Hi, Iamfaster Welcome to PF! If you need to perform a function on each row of a matrix like function(A), where A is a 30x1 vector, I think you'll have to break it up and write a for loop Code (Text): for i=[1:length(A)] function(A(i)); end or if A is 30x2 (or more) Code (Text): for i=[1:length(A)] function(A(i,:)); end if you want to take the square root, you can find it using the .^ operator, which raises each element to a power as opposed to the ^ which performs matrix multiplication Code (Text): A.^(1/2)

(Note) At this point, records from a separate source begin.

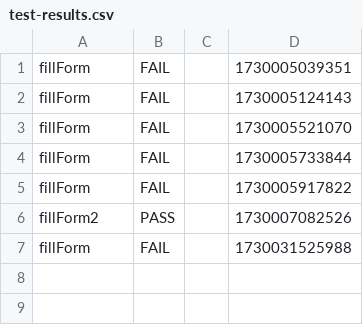
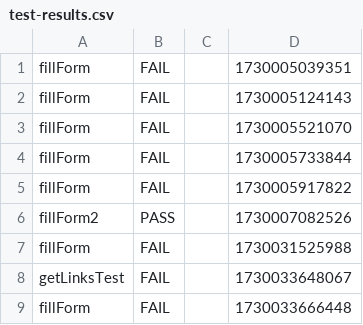
Before and after one commit to rajasekharyerva/sdet-java, a CSV file: test-results.csv, drawn as a sheet.

```diff
--- a/test-results.csv
+++ b/test-results.csv
@@ -7 +7,3 @@ fillForm2,PASS,,1730007082526
 fillForm,FAIL,,1730031525988
+getLinksTest,FAIL,,1730033648067
+fillForm,FAIL,,1730033666448
```
Also changed, not shown: 3 other files.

Thanks, I am getting closer now but I still cant seem to enter the code in the right form. Say I have a matrix g1= 5 9 8 4 7 6 1 2 8 and I want a matrix g2= roots of each row as if each row was a vector consisting of the coeficients of a polynomial. I have tried using code such as for i=[1:length(g1)] g2(i)=roots(g1(i)); end but I keep getting errors. What am I doing wrong? What code would yield the results I desrire?
You're not indexing the entire row. g1(1) doesn't have any meaning for a m by n matrix when n>1. If you want to reference a single term, you need to put in the entire address lke so: g1(1,2) to reference the first row, second column. If you want to reference the entire row, you need to put in the : operator like so: g1(1,:) Just using : by itself is "shorthand" for explicitly defining the starting and ending conditions. If your matrix g is 4x4 Code (Text): g=[1,2,3,4 6,7,8,9 10,11,12,13 14,15,16,17] typing a=g(2,2:3) will give the result a=[7,8] b=g(:,1) will give the result b=[1;6;10;14] c=g(3,1:4) will give the result c=[10,11,12,13] and d=g(3,:) will give the same result as c. d=[10,11,12,13] Hope that helps,
yes it works because [1:5] evaluates to: 1, 2, 3, 4, 5 (you could say: for i = [1,4,18]) but you can tell the loop that you want "it" done for the numbers 1 through 5 instead of telling it that you want "it" done for the numbers 1, 2, 3, 4 and 5. (I guess you leave them in because of similarity with other programming languages that usually have brackets there, like in C/C++: for(i=1; i<5; i++) )